It makes me feel really good that Seventeen magazine agreed to do this! I know that Seventeen is a magazine that so many girls read from the time they are in middle school and all the way through high school. I know that I read it for a very long time and took a lot of the articles and things in it to heart. Photoshop and “perfecting” people for pictures in magazines definitely makes them seem flawless which gives young girls the wrong idea about what it means to be beautiful.
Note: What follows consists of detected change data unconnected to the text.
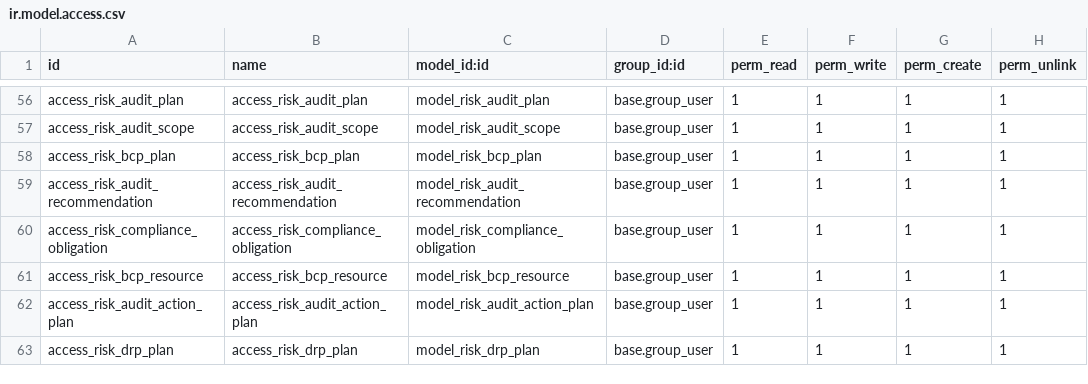
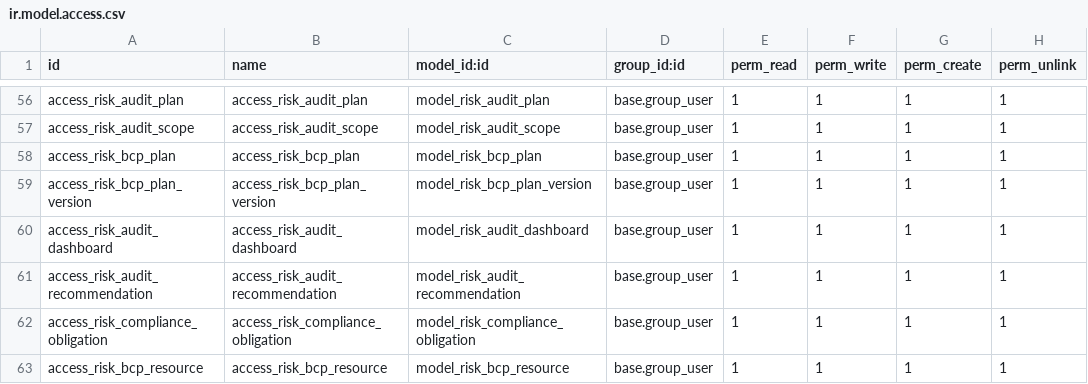
Before and after one commit to esecurex-ci/grc, a CSV file: risk_management/security/ir.model.access.csv, drawn as a sheet; only a part is shown, gaps mark what is left out; the shorter side is filled out with more unchanged rows; the diff names each change by its address in the sheet, - before the commit and + after, or states it on an @@ line.

Commit message:
implémentation audit & pca

```diff
--- a/risk_management/security/ir.model.access.csv
+++ b/risk_management/security/ir.model.access.csv
+row 59: access_risk_bcp_plan_version | access_risk_bcp_plan_version | model_risk_bcp_plan_version | base.group_user | 1 | 1 | 1 | 1
+row 60: access_risk_audit_dashboard | access_risk_audit_dashboard | model_risk_audit_dashboard | base.group_user | 1 | 1 | 1 | 1
```
Also changed, not shown: 39 other files.
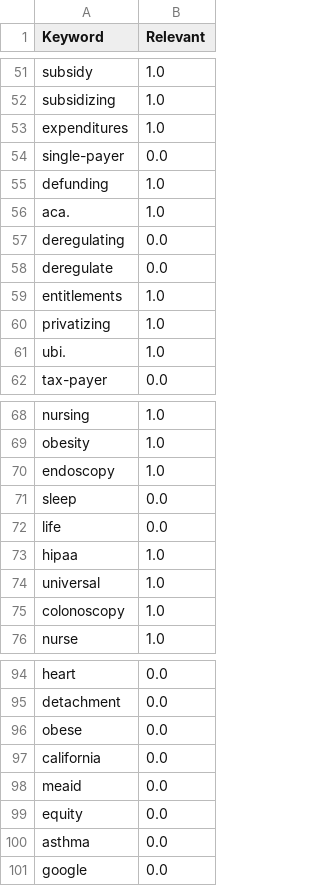
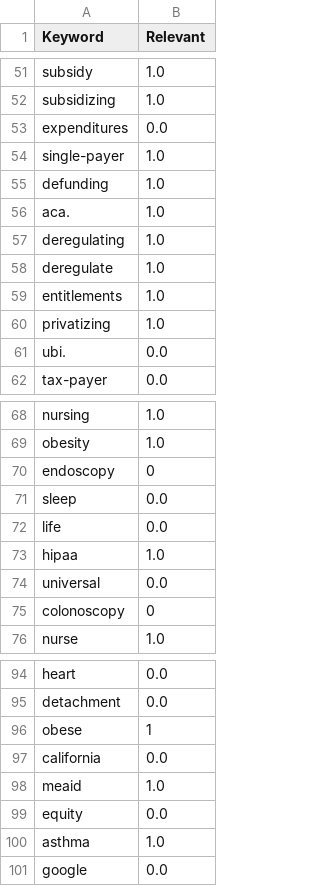
Before and after one commit to kanushreej/Thesis, a CSV file: Keyword Selection/ARI/Labelled/labelled_HealthcareUS_Adam.csv, drawn as a sheet; only a part is shown, gaps mark what is left out; the diff covers the shown part only.

Commit message:
Healthcare update -Adam

```diff
--- a/Keyword Selection/ARI/Labelled/labelled_HealthcareUS_Adam.csv
+++ b/Keyword Selection/ARI/Labelled/labelled_HealthcareUS_Adam.csv
@@ -52,11 +52,11 @@ subsidy,1.0
 subsidizing,1.0
-expenditures,1.0
-single-payer,0.0
+expenditures,0.0
+single-payer,1.0
 defunding,1.0
 aca.,1.0
-deregulating,0.0
-deregulate,0.0
+deregulating,1.0
+deregulate,1.0
 entitlements,1.0
 privatizing,1.0
-ubi.,1.0
+ubi.,0.0
 tax-payer,0.0
@@ -69,3 +69,3 @@ nursing,1.0
 obesity,1.0
-endoscopy,1.0
+endoscopy,0
 sleep,0.0
@@ -73,4 +73,4 @@ life,0.0
 hipaa,1.0
-universal,1.0
-colonoscopy,1.0
+universal,0.0
+colonoscopy,0
 nurse,1.0
@@ -95,7 +95,7 @@ heart,0.0
 detachment,0.0
-obese,0.0
+obese,1
 california,0.0
-meaid,0.0
+meaid,1.0
 equity,0.0
-asthma,0.0
+asthma,1.0
 google,0.0
```
Also changed, not shown: 6 edited cells elsewhere in this file.
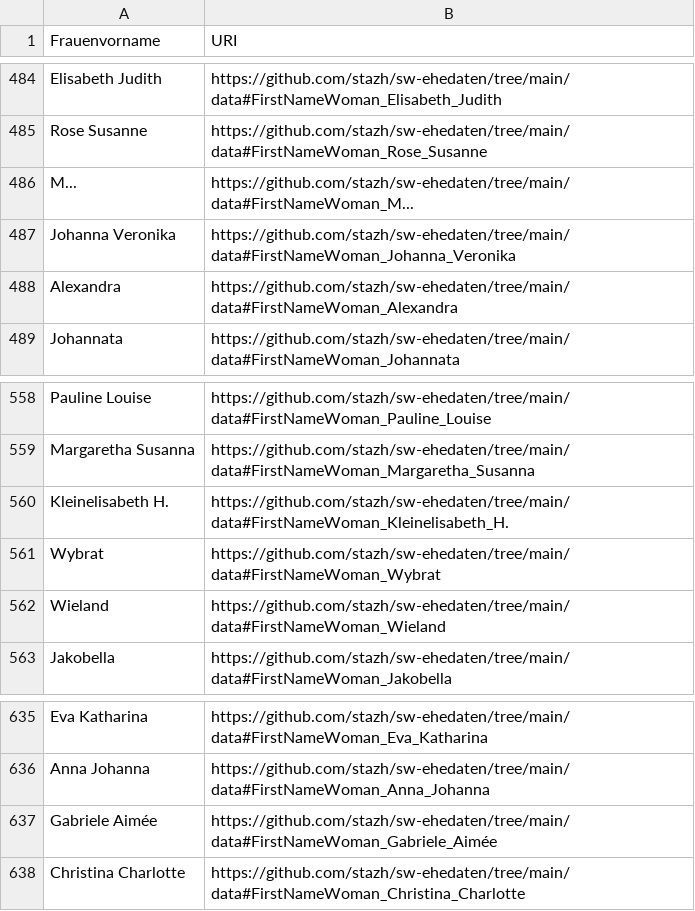
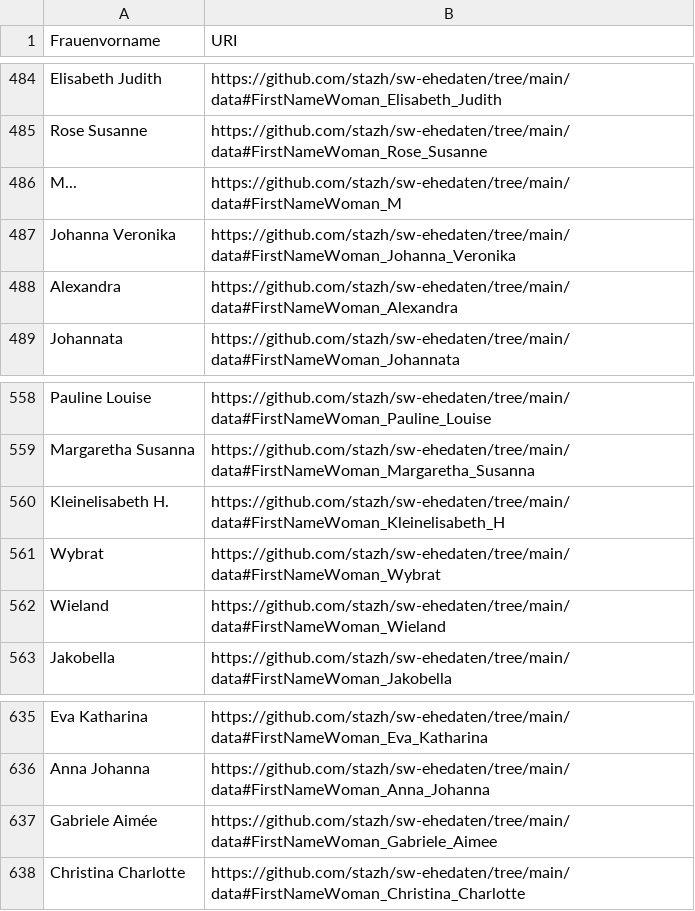
Before and after one commit to stazh/sw-ehedaten, a CSV file: conversion/python/Frauenvornamen.csv, drawn as a sheet; only a part is shown, gaps mark what is left out; the diff covers the shown part only.

```diff
--- a/conversion/python/Frauenvornamen.csv
+++ b/conversion/python/Frauenvornamen.csv
@@ -485,3 +485,3 @@ Elisabeth Judith,https://github.com/stazh/sw-ehedaten/tree/main/data#FirstNameWo
 Rose Susanne,https://github.com/stazh/sw-ehedaten/tree/main/data#FirstNameWoman_Rose_Susanne
-M...,https://github.com/stazh/sw-ehedaten/tree/main/data#FirstNameWoman_M...
+M...,https://github.com/stazh/sw-ehedaten/tree/main/data#FirstNameWoman_M
 Johanna Veronika,https://github.com/stazh/sw-ehedaten/tree/main/data#FirstNameWoman_Johanna_Veronika
@@ -559,3 +559,3 @@ Pauline Louise,https://github.com/stazh/sw-ehedaten/tree/main/data#FirstNameWoma
 Margaretha Susanna,https://github.com/stazh/sw-ehedaten/tree/main/data#FirstNameWoman_Margaretha_Susanna
-Kleinelisabeth H.,https://github.com/stazh/sw-ehedaten/tree/main/data#FirstNameWoman_Kleinelisabeth_H.
+Kleinelisabeth H.,https://github.com/stazh/sw-ehedaten/tree/main/data#FirstNameWoman_Kleinelisabeth_H
 Wybrat,https://github.com/stazh/sw-ehedaten/tree/main/data#FirstNameWoman_Wybrat
@@ -636,3 +636,3 @@ Eva Katharina,https://github.com/stazh/sw-ehedaten/tree/main/data#FirstNameWoman
 Anna Johanna,https://github.com/stazh/sw-ehedaten/tree/main/data#FirstNameWoman_Anna_Johanna
-Gabriele Aimée,https://github.com/stazh/sw-ehedaten/tree/main/data#FirstNameWoman_Gabriele_Aimée
+Gabriele Aimée,https://github.com/stazh/sw-ehedaten/tree/main/data#FirstNameWoman_Gabriele_Aimee
 Christina Charlotte,https://github.com/stazh/sw-ehedaten/tree/main/data#FirstNameWoman_Christina_Charlotte
```
Also changed, not shown: 5 edited cells elsewhere in this file, conversion/python/Maennervornamen.csv, conversion/python/Nachnamen.csv, 3 other files.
A well-known singer, Colbie Caillat, very recently has made it well-known that she is tired of being photoshopped and created to seem perfect and flawless to people. (http://www.huffingtonpost.com/2014/07/13/colbie-caillat-try_n_5581951.html) In this article and video Caillat gives her reasoning for being sick and tired of having to be “perfected” before having her face publicly shown. In the video she is not wearing any make up and did nothing to her hair and she states, “It also felt really cool to be on camera with zero on, like literally nothing on. And then when it got to the full hair and makeup, I actually felt gross. I was just so caked on.” I think that Seventeen magazine and a well-known celebrity like Caillat who is a woman and is making it clear that being photoshopped and airbrushed is not okay can help young girls understand what it means to be beautiful.
What a great decision that this magazine made! I think this was a very smart move for the magazine since it is directed towards younger girls and I believe a parent would have much more confidence letting his/her child read from a magazine that agrees to a policy like this. What really surprised me was the quote from Alexis Jones that CNN stated, “she’d worry that, if magazines portrayed young women who were overweight or had acne as being beautiful, some girls may think it’s OK to live an unhealthy lifestyle.” I never thought of it like that. I think it would only make girls more comfortable in their skin since acne happens to mostly everyone and overweight is not necessarily unhealthy. Also, I think magazine covers shouldn’t only be reserved for “beautiful” people but for all people to be represented. I think it is a very forward-thinking move from Seventeen magazine and I hope other magazines will follow their lead.